Arguably, the ban would make it more difficult for smokers to find suitable places, though this would be advantageous. It would make it difficult for smokers to keep up with their habit. Not being able to smoke in a pub, a smoker would have to go outside, to possibly face the wrath of unpredictable Melbourne weather, away from their non-smoking friends every time they wanted a cigarette. This would be likely to influence someone to at least consider giving up, or even to smoke less frequently. When a smoking ban in public was introduced in England in 2004, after 9 months there was a fall of 5.5% of the number of smokers in the country, compared to the 1.1% fall before the ban. This is only a good thing, as giving up would reduce the risk of death and smoking’s effects on health.
Furthermore, if smoking becomes “legally wrong” in the eyes of society, it may also deter the younger population from adopting the habits. I’m sure that many Australian parents would not be delighted at the thought of their child lighting up, so the portraying smoking in this negative life may encourage youths to appeal to their morals, and curb any possible habits beginning.

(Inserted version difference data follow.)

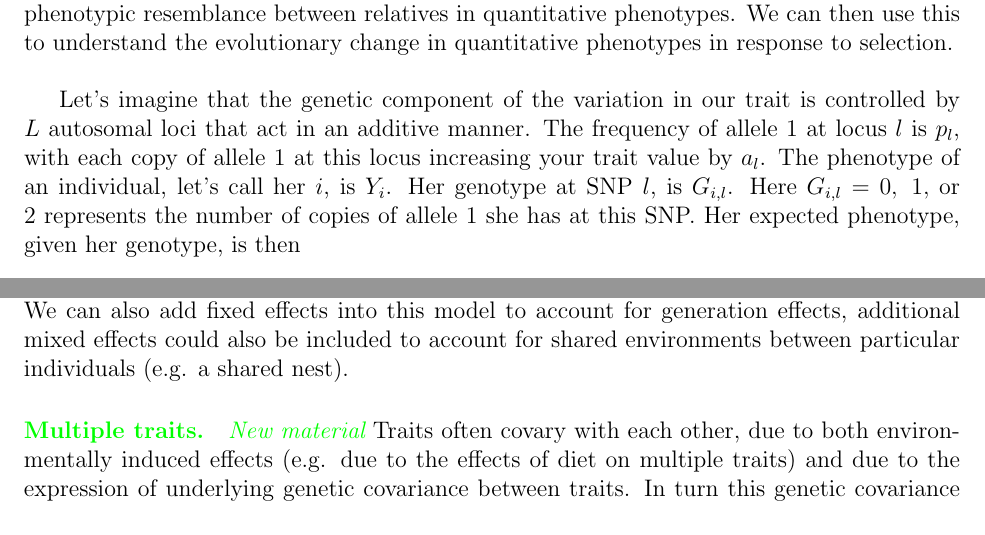
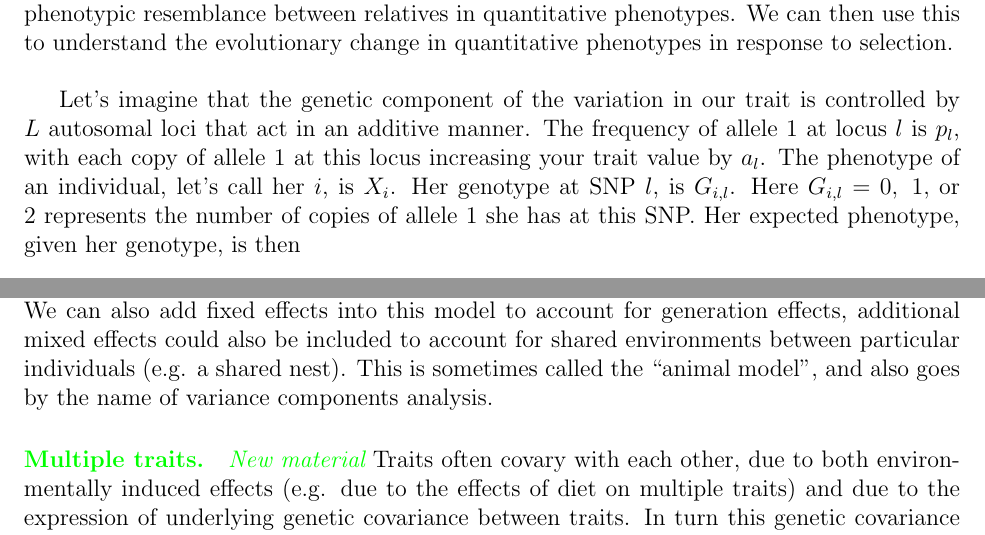
Before and after one commit to cooplab/popgen-notes, a LaTeX document (popgen_notes.tex): two parts of pages 9 and 14 of 59, joined at a grey line, cut so that both start at the same text. Compiled offline with pdfLaTeX.

Commit message:
corrected phenotype of X->Y \, thanks KL

```diff
--- a/popgen_notes.tex
+++ b/popgen_notes.tex
@@ -326,7 +326,7 @@ evolutionary change in quantitative phenotypes in response to selection. \\
 Let's imagine that the genetic component of the variation in our trait
 is controlled by $L$ autosomal loci that act in an additive manner. The frequency of allele $1$ at locus $l$ is $p_l$, with each copy of
 allele $1$ at this locus increasing your trait value by $a_l$.
-The phenotype of an individual, let's call her $i$, is $Y_i$.
+The phenotype of an individual, let's call her $i$, is $X_i$.
 Her genotype at SNP $l$, is
 $G_{i,l}$. Here $G_{i,l}=0,~1,$ or $2$  represents the number of copies of allele $1$ she
 has at this SNP. Her expected phenotype, given her genotype, is then
@@ -605,6 +605,8 @@ $A_{ij}=F_{i,j}$. Given the matrix $A$ we can estimate $V_A$. We can
 also add fixed effects into this model to account for generation
 effects, additional mixed effects could also be included to account
 for shared environments between particular individuals (e.g. a shared nest).
+This is sometimes called the ``animal model'', and also goes by the
+name of variance components analysis.
 
 \paragraph{Multiple traits.}
 
```
Also changed, not shown: popgen_notes.pdf.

It is evident that introducing this ban that prohibits smoking in public would benefit Australia greatly. The health benefits are the main concept behind it, though reducing the appeal of smoking can also extend to further generations and help Australia gradually in the plight for a healthier population. It is recognised that smoking is a personal choice that smokers are rightfully allowed to what they do, but at what cost? Smokers are still available to freely smoke in their own homes, in privacy, still able to enjoy themselves. There is no total absence, no total dissatisfaction. Despite smoker’s opposition, the ban would be just what Australia, and Victoria needs. Organisations such as the Cancer Council argue that it is possibly not enough, that we aren’t in line with the rest of the nation. So, perhaps it’s time we finally work to extinguishing this flame in Melbourne, in the whole of Australia, and butt out cigarettes in public once and for all."